Records contained in a dataset:
------------------------

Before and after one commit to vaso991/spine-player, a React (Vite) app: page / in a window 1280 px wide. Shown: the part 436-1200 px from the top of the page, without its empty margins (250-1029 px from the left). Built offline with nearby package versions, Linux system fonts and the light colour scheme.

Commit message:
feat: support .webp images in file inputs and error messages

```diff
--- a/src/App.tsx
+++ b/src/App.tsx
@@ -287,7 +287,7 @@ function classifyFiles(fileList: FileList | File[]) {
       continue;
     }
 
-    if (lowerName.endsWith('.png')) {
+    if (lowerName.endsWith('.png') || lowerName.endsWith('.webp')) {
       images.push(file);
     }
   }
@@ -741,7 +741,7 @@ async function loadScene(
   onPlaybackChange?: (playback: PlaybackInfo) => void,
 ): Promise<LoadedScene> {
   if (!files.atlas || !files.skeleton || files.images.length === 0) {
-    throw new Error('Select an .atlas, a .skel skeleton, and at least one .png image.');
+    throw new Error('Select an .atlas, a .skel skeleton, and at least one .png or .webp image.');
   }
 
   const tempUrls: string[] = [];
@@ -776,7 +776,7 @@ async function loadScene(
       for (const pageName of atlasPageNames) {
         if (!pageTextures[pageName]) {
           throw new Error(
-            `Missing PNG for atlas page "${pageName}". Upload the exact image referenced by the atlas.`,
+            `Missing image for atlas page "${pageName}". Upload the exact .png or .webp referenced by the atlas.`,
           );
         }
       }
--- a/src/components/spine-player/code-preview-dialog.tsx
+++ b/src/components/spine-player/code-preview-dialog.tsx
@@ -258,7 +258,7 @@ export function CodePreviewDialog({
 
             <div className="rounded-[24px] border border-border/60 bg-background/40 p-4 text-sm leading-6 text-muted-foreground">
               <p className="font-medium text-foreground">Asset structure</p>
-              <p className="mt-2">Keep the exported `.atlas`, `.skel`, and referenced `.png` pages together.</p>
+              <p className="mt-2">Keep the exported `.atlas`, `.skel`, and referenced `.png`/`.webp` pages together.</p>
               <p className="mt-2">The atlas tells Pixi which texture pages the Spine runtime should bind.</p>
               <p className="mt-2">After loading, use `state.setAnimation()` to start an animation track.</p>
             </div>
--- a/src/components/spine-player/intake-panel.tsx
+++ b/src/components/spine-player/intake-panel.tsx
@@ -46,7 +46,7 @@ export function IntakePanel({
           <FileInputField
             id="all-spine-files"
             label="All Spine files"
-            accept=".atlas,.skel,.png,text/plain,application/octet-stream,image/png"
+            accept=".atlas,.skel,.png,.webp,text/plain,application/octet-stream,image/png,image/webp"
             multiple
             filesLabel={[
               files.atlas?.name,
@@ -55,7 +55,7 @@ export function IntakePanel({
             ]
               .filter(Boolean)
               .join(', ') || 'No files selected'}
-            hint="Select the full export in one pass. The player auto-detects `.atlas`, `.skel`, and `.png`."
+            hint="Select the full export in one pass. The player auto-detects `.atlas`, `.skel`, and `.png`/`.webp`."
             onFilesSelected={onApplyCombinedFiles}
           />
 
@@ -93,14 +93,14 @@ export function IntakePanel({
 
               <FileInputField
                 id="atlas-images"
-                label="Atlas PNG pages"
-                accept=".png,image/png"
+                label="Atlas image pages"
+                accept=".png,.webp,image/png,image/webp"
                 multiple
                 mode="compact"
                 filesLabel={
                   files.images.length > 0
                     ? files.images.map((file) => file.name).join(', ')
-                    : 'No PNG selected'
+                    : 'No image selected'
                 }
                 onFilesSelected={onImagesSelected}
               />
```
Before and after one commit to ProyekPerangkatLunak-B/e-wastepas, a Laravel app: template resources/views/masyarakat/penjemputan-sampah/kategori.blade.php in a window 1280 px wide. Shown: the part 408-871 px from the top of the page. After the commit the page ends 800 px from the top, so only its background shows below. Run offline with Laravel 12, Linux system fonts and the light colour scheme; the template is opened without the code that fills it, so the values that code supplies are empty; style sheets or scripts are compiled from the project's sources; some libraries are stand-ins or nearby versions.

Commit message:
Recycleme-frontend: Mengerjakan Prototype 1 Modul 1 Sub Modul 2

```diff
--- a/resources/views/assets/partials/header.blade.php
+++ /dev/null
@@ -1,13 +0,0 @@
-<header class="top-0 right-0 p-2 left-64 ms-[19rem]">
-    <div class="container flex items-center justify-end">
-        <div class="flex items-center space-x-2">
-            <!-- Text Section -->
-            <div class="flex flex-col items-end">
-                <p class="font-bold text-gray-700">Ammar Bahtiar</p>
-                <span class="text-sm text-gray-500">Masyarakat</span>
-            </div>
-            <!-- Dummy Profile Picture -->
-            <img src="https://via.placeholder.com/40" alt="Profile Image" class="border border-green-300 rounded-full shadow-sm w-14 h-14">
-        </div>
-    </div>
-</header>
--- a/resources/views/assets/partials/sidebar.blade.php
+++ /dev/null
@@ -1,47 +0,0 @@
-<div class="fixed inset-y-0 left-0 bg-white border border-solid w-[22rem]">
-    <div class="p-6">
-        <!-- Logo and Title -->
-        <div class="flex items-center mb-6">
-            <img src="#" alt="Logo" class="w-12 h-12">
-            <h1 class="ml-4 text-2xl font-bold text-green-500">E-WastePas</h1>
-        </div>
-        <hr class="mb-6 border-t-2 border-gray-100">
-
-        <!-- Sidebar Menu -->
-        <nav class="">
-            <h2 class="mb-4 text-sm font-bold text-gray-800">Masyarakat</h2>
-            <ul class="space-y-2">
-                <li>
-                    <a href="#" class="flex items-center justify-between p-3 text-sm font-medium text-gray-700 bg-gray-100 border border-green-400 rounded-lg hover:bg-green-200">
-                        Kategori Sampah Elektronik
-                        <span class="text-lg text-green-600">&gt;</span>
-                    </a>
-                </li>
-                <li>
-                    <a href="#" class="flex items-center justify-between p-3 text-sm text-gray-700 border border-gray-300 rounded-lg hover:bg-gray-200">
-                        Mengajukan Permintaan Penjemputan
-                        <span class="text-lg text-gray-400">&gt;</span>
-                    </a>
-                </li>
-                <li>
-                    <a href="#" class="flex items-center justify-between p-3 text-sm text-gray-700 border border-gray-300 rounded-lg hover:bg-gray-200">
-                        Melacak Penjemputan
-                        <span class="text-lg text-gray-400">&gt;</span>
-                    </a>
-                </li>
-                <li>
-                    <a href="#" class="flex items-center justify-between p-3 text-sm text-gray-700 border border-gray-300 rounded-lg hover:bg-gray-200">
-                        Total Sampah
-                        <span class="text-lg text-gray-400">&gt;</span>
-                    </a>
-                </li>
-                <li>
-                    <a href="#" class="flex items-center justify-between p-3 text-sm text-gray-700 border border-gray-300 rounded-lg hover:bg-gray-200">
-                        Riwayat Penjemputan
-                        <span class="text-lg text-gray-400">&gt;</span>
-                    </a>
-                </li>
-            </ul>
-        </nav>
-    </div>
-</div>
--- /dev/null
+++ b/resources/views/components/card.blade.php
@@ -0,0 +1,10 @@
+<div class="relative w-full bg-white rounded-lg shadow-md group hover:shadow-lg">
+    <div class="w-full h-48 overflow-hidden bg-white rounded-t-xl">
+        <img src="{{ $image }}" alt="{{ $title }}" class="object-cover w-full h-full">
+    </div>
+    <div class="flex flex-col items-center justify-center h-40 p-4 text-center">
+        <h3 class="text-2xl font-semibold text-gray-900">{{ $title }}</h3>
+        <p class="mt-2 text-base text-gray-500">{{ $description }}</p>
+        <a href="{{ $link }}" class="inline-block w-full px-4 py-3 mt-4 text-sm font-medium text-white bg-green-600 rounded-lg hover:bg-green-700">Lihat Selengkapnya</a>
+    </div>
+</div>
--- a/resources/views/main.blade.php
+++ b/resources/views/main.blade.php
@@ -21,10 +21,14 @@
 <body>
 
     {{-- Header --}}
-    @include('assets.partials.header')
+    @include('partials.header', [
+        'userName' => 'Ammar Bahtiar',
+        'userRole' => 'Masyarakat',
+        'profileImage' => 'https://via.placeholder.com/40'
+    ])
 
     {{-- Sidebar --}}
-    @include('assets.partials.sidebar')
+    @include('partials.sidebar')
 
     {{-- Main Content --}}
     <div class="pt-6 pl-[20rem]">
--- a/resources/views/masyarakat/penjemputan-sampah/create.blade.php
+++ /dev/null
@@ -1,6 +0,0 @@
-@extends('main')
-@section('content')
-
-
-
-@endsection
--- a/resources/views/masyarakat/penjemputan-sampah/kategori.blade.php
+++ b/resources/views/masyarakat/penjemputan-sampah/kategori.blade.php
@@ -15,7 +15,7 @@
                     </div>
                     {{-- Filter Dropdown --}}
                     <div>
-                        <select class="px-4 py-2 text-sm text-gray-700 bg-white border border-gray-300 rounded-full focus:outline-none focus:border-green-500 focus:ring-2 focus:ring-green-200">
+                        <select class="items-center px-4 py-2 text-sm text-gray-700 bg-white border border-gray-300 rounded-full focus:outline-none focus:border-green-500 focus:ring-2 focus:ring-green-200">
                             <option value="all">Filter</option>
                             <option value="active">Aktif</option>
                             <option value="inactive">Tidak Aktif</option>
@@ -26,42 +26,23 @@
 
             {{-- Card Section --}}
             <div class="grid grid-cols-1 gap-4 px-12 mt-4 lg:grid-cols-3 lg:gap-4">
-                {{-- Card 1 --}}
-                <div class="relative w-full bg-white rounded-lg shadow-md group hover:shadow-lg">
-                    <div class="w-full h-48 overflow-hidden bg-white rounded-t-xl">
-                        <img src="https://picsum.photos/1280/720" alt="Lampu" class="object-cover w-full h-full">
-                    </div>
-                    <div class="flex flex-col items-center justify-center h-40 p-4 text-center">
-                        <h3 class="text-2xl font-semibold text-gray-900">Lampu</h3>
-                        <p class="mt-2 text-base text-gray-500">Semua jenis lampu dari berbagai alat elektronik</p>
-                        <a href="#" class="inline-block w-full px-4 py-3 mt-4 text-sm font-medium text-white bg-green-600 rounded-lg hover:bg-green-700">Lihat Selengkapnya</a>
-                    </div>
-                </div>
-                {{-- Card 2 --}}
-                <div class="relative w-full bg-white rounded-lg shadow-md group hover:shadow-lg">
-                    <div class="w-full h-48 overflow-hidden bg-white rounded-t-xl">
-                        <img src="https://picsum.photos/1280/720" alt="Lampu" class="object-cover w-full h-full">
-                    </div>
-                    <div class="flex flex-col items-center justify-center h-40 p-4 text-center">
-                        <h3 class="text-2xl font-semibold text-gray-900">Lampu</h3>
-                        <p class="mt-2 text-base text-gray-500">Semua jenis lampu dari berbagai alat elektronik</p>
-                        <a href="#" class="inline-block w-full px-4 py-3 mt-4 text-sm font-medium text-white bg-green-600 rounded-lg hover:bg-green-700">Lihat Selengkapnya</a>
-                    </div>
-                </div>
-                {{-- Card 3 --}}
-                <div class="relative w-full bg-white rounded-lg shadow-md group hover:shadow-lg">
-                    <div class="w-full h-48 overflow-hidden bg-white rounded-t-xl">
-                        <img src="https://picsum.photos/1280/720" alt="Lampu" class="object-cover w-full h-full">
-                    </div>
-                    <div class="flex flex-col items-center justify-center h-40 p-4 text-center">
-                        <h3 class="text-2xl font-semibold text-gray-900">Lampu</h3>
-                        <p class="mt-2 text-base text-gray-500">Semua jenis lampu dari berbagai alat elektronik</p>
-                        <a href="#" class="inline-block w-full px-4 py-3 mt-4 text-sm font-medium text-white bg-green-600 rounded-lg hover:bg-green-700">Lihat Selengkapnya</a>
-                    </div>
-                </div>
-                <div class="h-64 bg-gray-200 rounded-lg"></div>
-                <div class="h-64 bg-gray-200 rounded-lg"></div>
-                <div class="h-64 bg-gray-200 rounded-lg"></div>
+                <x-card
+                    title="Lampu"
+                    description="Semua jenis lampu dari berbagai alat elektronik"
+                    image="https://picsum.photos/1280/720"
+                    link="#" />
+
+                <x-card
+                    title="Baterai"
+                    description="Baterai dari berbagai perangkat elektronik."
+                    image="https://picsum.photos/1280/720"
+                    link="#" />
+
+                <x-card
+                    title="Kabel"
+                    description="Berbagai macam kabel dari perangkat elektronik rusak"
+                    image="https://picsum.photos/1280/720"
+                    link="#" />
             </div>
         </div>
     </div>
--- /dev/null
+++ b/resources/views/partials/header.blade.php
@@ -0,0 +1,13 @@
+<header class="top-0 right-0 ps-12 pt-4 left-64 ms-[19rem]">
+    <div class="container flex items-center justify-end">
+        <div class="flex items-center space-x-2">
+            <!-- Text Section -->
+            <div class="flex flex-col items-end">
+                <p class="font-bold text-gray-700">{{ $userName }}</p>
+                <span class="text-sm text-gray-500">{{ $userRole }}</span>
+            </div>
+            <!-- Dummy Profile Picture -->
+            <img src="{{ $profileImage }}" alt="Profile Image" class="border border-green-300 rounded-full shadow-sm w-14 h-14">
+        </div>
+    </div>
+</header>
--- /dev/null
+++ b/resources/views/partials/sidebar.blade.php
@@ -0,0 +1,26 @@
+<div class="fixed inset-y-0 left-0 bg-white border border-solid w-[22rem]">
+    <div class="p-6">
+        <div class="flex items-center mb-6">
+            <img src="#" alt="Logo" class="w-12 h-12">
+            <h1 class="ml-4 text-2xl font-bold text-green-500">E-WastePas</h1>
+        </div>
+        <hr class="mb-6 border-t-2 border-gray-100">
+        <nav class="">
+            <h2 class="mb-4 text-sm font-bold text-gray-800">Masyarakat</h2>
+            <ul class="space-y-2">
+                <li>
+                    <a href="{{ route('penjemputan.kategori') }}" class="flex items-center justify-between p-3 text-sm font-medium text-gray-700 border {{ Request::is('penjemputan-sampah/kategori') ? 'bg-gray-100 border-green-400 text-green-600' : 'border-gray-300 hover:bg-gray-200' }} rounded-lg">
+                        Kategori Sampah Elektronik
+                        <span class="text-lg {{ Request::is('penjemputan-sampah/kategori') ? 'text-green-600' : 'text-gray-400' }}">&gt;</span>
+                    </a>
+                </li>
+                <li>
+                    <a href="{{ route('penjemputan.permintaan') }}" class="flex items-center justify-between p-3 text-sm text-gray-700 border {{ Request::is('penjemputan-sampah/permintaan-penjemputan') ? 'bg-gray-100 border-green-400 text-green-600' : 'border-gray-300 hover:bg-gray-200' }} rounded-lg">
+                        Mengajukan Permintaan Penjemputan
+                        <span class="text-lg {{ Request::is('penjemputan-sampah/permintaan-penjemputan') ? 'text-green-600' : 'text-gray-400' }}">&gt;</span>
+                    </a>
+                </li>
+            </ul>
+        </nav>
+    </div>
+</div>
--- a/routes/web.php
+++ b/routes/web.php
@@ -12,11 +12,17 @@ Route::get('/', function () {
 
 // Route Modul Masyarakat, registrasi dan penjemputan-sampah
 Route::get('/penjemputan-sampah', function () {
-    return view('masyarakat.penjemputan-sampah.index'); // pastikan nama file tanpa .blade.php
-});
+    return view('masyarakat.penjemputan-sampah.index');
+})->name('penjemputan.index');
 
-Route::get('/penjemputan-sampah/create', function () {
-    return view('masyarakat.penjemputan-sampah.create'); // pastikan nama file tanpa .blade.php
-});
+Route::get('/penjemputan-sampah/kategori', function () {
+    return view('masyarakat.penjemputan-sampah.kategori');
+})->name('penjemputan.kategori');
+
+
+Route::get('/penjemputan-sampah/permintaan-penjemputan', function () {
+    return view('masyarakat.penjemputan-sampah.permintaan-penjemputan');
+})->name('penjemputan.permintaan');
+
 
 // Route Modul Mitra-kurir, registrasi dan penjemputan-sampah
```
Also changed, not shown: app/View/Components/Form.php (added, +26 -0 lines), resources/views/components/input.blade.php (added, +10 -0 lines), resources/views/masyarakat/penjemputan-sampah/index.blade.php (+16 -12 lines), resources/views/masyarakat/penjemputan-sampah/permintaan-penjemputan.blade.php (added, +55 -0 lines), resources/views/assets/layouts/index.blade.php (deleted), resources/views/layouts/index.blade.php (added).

------------------------

> _Work instruction_
All of the lines above that carry the string "application" need to be found and copied.

> _Worked solution_
-            accept=".atlas,.skel,.png,text/plain,application/octet-stream,image/png"
+            accept=".atlas,.skel,.png,.webp,text/plain,application/octet-stream,image/png,image/webp"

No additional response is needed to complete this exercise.